    SciTech Connect

    Freyer, J.P.; Tustanoff, E.; Franko, A.J.; Sutherland, R.M.

    1984-01-01

    The rate of consumption of oxygen by V-79 cells in multicellular spheroids was measeured as a function of the spheroid diameter. In situ consumption was equal to that of exponentially growing cells for spheroids less than 200 ..mu..m in diameter. The rate of oxygen consumption decreased for cells in spheroids between 200 and 400 ..mu..m diameter to a value one-fourth the initial, then remained constant with further spheroid growth. Comparison of consumption rates for spheroid-derived cells before and after dissociation from the spheroid structure indicated that the spheroid microenvironment accounted for only 20% of the change in oxygen consumption rate. Cell-cell contact, cell packing, and cell volume were not critical parameters. Plateau-phase cells had a fivefold lower rate of oxygen consumption than exponential cells, and it is postulated that the spheroid quiescent cell population accounts for a large part of the intrinsic alteration in oxygen consumption of cells in spheroids. Some other mechanism must be involved in the regulation of cellular oxygen consumption in V-79 spheroids to account for the remainder of the reduction obvserved in this system.
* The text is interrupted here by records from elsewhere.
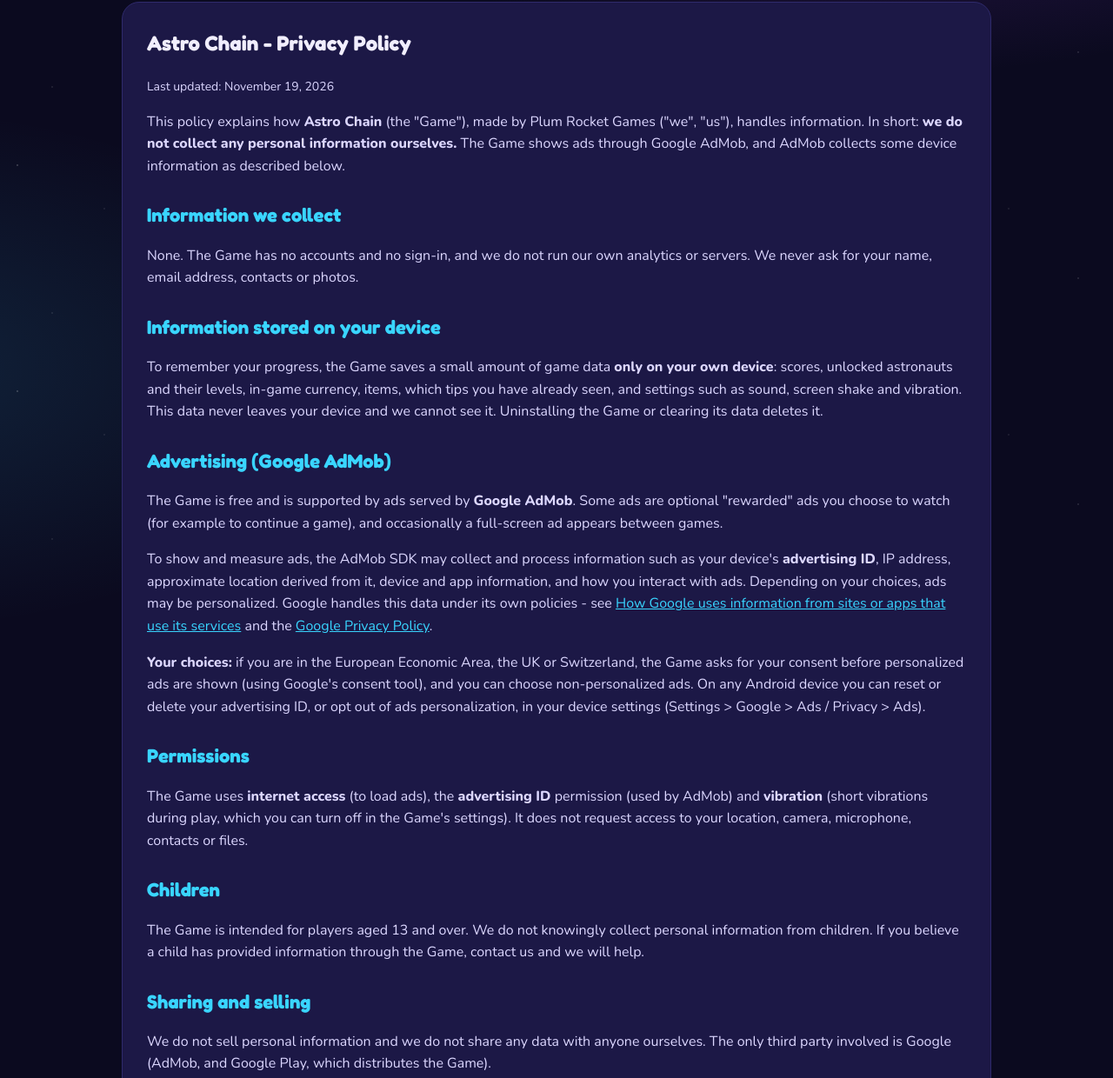
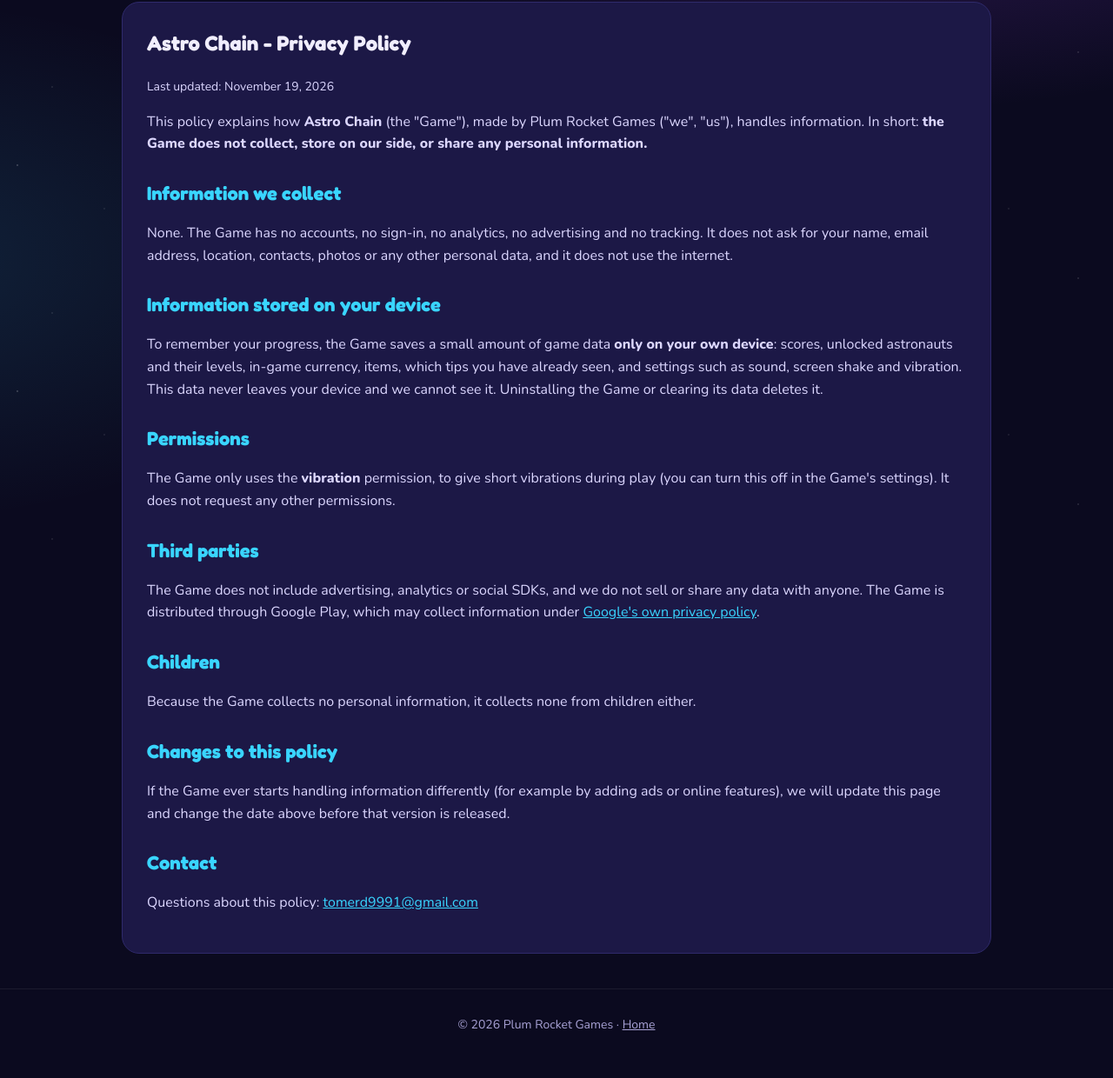
Before and after one commit to tomerduani/plumrocket, a plain HTML site: page astro-chain/privacy.html in a window 1280 px wide. Shown: the part 100-1340 px from the top of the page at 87% size. Drawn offline with nearby package versions, Linux system fonts and the light colour scheme.

Commit message:
Privacy policy: first release has no ads
Co-Authored-By: Claude Opus 5.5 <noreply@anthropic.com>

```diff
--- a/astro-chain/privacy.html
+++ b/astro-chain/privacy.html
@@ -27,12 +27,11 @@
     <p class="updated">Last updated: November 19, 2026</p>
 
     <p>This policy explains how <b>Astro Chain</b> (the "Game"), made by Plum Rocket Games ("we", "us"),
-      handles information. In short: <b>we do not collect any personal information ourselves.</b> The Game shows ads
-      through Google AdMob, and AdMob collects some device information as described below.</p>
+      handles information. In short: <b>the Game does not collect, store on our side, or share any personal information.</b></p>
 
     <h2>Information we collect</h2>
-    <p>None. The Game has no accounts and no sign-in, and we do not run our own analytics or servers. We never ask for
-      your name, email address, contacts or photos.</p>
+    <p>None. The Game has no accounts, no sign-in, no analytics, no advertising and no tracking. It does not ask for your
+      name, email address, location, contacts, photos or any other personal data, and it does not use the internet.</p>
 
     <h2>Information stored on your device</h2>
     <p>To remember your progress, the Game saves a small amount of game data <b>only on your own device</b>: scores,
@@ -40,36 +39,21 @@
       as sound, screen shake and vibration. This data never leaves your device and we cannot see it. Uninstalling the
       Game or clearing its data deletes it.</p>
 
-    <h2>Advertising (Google AdMob)</h2>
-    <p>The Game is free and is supported by ads served by <b>Google AdMob</b>. Some ads are optional "rewarded" ads you
-      choose to watch (for example to continue a game), and occasionally a full-screen ad appears between games.</p>
-    <p>To show and measure ads, the AdMob SDK may collect and process information such as your device's
-      <b>advertising ID</b>, IP address, approximate location derived from it, device and app information, and how you
-      interact with ads. Depending on your choices, ads may be personalized. Google handles this data under its own
-      policies - see <a href="https://policies.google.com/technologies/partner-sites" rel="noopener">How Google uses
-      information from sites or apps that use its services</a> and the
-      <a href="https://policies.google.com/privacy" rel="noopener">Google Privacy Policy</a>.</p>
-    <p><b>Your choices:</b> if you are in the European Economic Area, the UK or Switzerland, the Game asks for your
-      consent before personalized ads are shown (using Google's consent tool), and you can choose non-personalized ads.
-      On any Android device you can reset or delete your advertising ID, or opt out of ads personalization, in your
-      device settings (Settings &gt; Google &gt; Ads / Privacy &gt; Ads).</p>
+    <h2>Permissions</h2>
+    <p>The Game only uses the <b>vibration</b> permission, to give short vibrations during play (you can turn this off in
+      the Game's settings). It does not request any other permissions.</p>
 
-    <h2>Permissions</h2>
-    <p>The Game uses <b>internet access</b> (to load ads), the <b>advertising ID</b> permission (used by AdMob) and
-      <b>vibration</b> (short vibrations during play, which you can turn off in the Game's settings). It does not
-      request access to your location, camera, microphone, contacts or files.</p>
+    <h2>Third parties</h2>
+    <p>The Game does not include advertising, analytics or social SDKs, and we do not sell or share any data with
+      anyone. The Game is distributed through Google Play, which may collect information under
+      <a href="https://policies.google.com/privacy" rel="noopener">Google's own privacy policy</a>.</p>
 
     <h2>Children</h2>
-    <p>The Game is intended for players aged 13 and over. We do not knowingly collect personal information from
-      children. If you believe a child has provided information through the Game, contact us and we will help.</p>
-
-    <h2>Sharing and selling</h2>
-    <p>We do not sell personal information and we do not share any data with anyone ourselves. The only third party
-      involved is Google (AdMob, and Google Play, which distributes the Game).</p>
+    <p>Because the Game collects no personal information, it collects none from children either.</p>
 
     <h2>Changes to this policy</h2>
-    <p>If the Game starts handling information differently, we will update this page and change the date above before
-      that version is released.</p>
+    <p>If the Game ever starts handling information differently (for example by adding ads or online features), we
+      will update this page and change the date above before that version is released.</p>
 
     <h2>Contact</h2>
     <p>Questions about this policy: <a href="mailto:tomerd9991@gmail.com">tomerd9991@gmail.com</a></p>
```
  20. AnaSP: a software suite for automatic image analysis of multicellular spheroids.

    PubMed

    Piccinini, Filippo

    2015-04-01

    Today, more and more biological laboratories use 3D cell cultures and tissues grown in vitro as a 3D model of in vivo tumours and metastases. In the last decades, it has been extensively established that multicellular spheroids represent an efficient model to validate effects of drugs and treatments for human care applications. However, a lack of methods for quantitative analysis limits the usage of spheroids as models for routine experiments. Several methods have been proposed in literature to perform high throughput experiments employing spheroids by automatically computing different morphological parameters, such as diameter, volume and sphericity. Nevertheless, these systems are typically grounded on expensive automated technologies, that make the suggested solutions affordable only for a limited subset of laboratories, frequently performing high content screening analysis. In this work we propose AnaSP, an open source software suitable for automatically estimating several morphological parameters of spheroids, by simply analyzing brightfield images acquired with a standard widefield microscope, also not endowed with a motorized stage. The experiments performed proved sensitivity and precision of the segmentation method proposed, and excellent reliability of AnaSP to compute several morphological parameters of spheroids imaged in different conditions. AnaSP is distributed as an open source software tool. Its modular architecture and graphical user interface make it attractive also for researchers who do not work in areas of computer vision and suitable for both high content screenings and occasional spheroid-based experiments. PMID:25737369